- _Revision tracking records_:
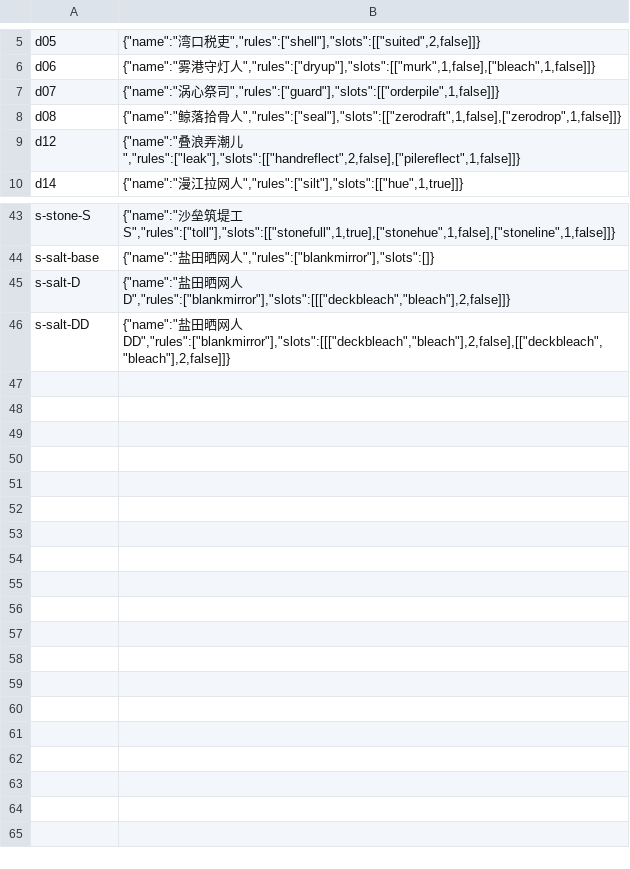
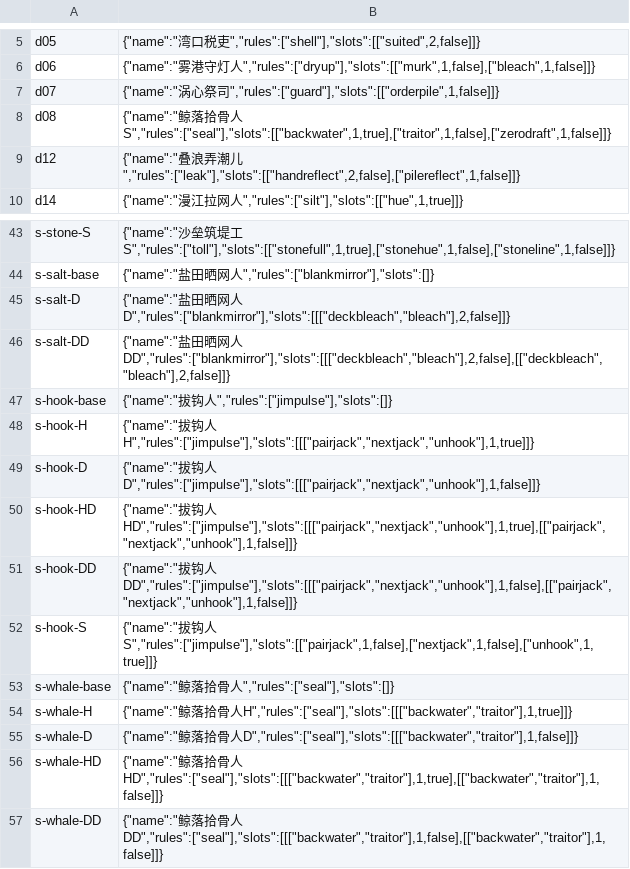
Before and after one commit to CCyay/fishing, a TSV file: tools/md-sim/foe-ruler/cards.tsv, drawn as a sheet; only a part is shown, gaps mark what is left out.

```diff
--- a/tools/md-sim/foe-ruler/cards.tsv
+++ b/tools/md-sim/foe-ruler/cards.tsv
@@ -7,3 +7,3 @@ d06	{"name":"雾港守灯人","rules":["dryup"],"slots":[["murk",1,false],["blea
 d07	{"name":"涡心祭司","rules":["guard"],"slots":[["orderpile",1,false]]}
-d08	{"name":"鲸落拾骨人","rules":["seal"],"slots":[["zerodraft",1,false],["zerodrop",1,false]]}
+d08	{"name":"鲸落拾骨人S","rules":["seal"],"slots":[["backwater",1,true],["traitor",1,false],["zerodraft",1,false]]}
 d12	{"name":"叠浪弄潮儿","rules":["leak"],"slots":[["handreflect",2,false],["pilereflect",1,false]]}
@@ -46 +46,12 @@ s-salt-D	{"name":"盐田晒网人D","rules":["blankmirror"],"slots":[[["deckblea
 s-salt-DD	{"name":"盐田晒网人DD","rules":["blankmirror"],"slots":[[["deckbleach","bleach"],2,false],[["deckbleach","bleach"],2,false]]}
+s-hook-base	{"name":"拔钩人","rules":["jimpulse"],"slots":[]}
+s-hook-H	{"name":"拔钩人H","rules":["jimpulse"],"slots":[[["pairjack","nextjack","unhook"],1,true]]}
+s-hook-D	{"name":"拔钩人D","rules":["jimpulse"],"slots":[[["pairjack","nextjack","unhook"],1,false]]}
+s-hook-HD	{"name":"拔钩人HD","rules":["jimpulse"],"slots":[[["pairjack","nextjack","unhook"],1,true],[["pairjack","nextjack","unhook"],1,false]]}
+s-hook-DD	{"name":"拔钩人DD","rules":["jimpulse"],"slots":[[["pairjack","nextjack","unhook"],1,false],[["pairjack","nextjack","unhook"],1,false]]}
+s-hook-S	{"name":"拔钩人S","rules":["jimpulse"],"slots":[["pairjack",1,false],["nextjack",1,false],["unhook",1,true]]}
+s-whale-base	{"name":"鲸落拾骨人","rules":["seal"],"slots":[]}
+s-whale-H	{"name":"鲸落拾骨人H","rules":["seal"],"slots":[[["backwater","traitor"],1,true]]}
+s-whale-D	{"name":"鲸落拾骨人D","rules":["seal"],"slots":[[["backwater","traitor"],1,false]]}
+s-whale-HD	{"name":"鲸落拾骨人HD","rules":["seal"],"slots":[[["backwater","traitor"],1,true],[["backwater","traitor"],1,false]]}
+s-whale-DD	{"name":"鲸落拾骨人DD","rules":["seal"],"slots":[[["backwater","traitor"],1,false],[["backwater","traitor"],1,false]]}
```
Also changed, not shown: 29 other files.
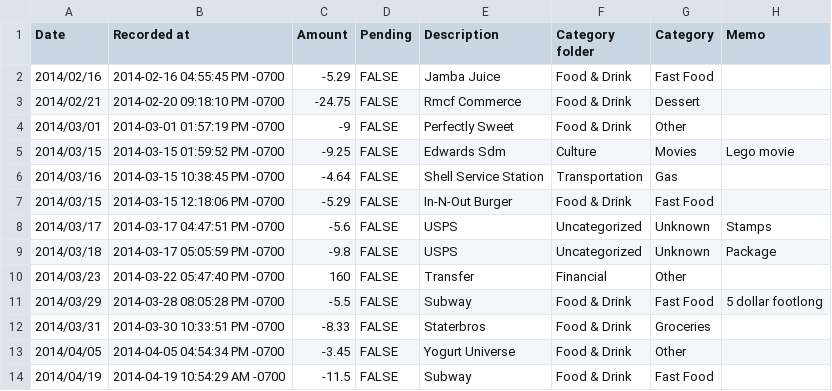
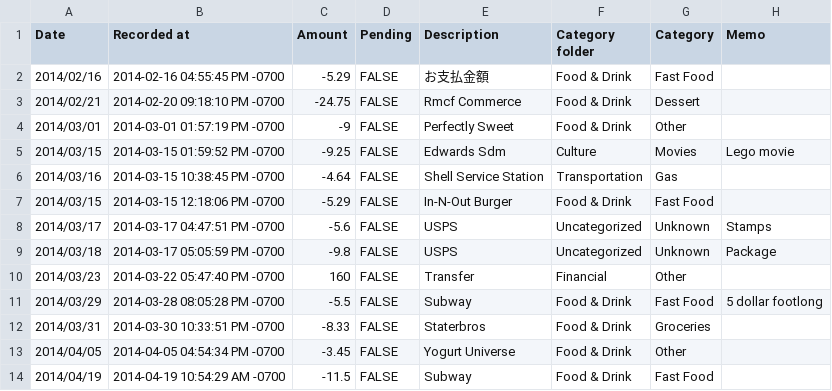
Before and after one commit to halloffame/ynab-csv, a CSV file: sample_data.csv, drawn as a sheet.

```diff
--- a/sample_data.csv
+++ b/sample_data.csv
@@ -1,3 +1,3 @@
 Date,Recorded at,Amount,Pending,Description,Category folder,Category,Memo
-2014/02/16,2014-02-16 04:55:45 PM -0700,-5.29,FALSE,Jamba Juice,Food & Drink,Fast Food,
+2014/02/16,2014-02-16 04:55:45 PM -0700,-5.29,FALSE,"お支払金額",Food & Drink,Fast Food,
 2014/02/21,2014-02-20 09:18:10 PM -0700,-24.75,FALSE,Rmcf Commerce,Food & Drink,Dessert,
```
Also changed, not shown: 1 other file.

- _ASSIGNED TASK_: Would you copy the records word for word, without any of their pictures?

- _EXERCISE SOLUTION_:
Before and after one commit to CCyay/fishing, a TSV file: tools/md-sim/foe-ruler/cards.tsv, drawn as a sheet; only a part is shown, gaps mark what is left out.

```diff
--- a/tools/md-sim/foe-ruler/cards.tsv
+++ b/tools/md-sim/foe-ruler/cards.tsv
@@ -7,3 +7,3 @@ d06	{"name":"雾港守灯人","rules":["dryup"],"slots":[["murk",1,false],["blea
 d07	{"name":"涡心祭司","rules":["guard"],"slots":[["orderpile",1,false]]}
-d08	{"name":"鲸落拾骨人","rules":["seal"],"slots":[["zerodraft",1,false],["zerodrop",1,false]]}
+d08	{"name":"鲸落拾骨人S","rules":["seal"],"slots":[["backwater",1,true],["traitor",1,false],["zerodraft",1,false]]}
 d12	{"name":"叠浪弄潮儿","rules":["leak"],"slots":[["handreflect",2,false],["pilereflect",1,false]]}
@@ -46 +46,12 @@ s-salt-D	{"name":"盐田晒网人D","rules":["blankmirror"],"slots":[[["deckblea
 s-salt-DD	{"name":"盐田晒网人DD","rules":["blankmirror"],"slots":[[["deckbleach","bleach"],2,false],[["deckbleach","bleach"],2,false]]}
+s-hook-base	{"name":"拔钩人","rules":["jimpulse"],"slots":[]}
+s-hook-H	{"name":"拔钩人H","rules":["jimpulse"],"slots":[[["pairjack","nextjack","unhook"],1,true]]}
+s-hook-D	{"name":"拔钩人D","rules":["jimpulse"],"slots":[[["pairjack","nextjack","unhook"],1,false]]}
+s-hook-HD	{"name":"拔钩人HD","rules":["jimpulse"],"slots":[[["pairjack","nextjack","unhook"],1,true],[["pairjack","nextjack","unhook"],1,false]]}
+s-hook-DD	{"name":"拔钩人DD","rules":["jimpulse"],"slots":[[["pairjack","nextjack","unhook"],1,false],[["pairjack","nextjack","unhook"],1,false]]}
+s-hook-S	{"name":"拔钩人S","rules":["jimpulse"],"slots":[["pairjack",1,false],["nextjack",1,false],["unhook",1,true]]}
+s-whale-base	{"name":"鲸落拾骨人","rules":["seal"],"slots":[]}
+s-whale-H	{"name":"鲸落拾骨人H","rules":["seal"],"slots":[[["backwater","traitor"],1,true]]}
+s-whale-D	{"name":"鲸落拾骨人D","rules":["seal"],"slots":[[["backwater","traitor"],1,false]]}
+s-whale-HD	{"name":"鲸落拾骨人HD","rules":["seal"],"slots":[[["backwater","traitor"],1,true],[["backwater","traitor"],1,false]]}
+s-whale-DD	{"name":"鲸落拾骨人DD","rules":["seal"],"slots":[[["backwater","traitor"],1,false],[["backwater","traitor"],1,false]]}
```
Also changed, not shown: 29 other files.
Before and after one commit to halloffame/ynab-csv, a CSV file: sample_data.csv, drawn as a sheet.

```diff
--- a/sample_data.csv
+++ b/sample_data.csv
@@ -1,3 +1,3 @@
 Date,Recorded at,Amount,Pending,Description,Category folder,Category,Memo
-2014/02/16,2014-02-16 04:55:45 PM -0700,-5.29,FALSE,Jamba Juice,Food & Drink,Fast Food,
+2014/02/16,2014-02-16 04:55:45 PM -0700,-5.29,FALSE,"お支払金額",Food & Drink,Fast Food,
 2014/02/21,2014-02-20 09:18:10 PM -0700,-24.75,FALSE,Rmcf Commerce,Food & Drink,Dessert,
```
Also changed, not shown: 1 other file.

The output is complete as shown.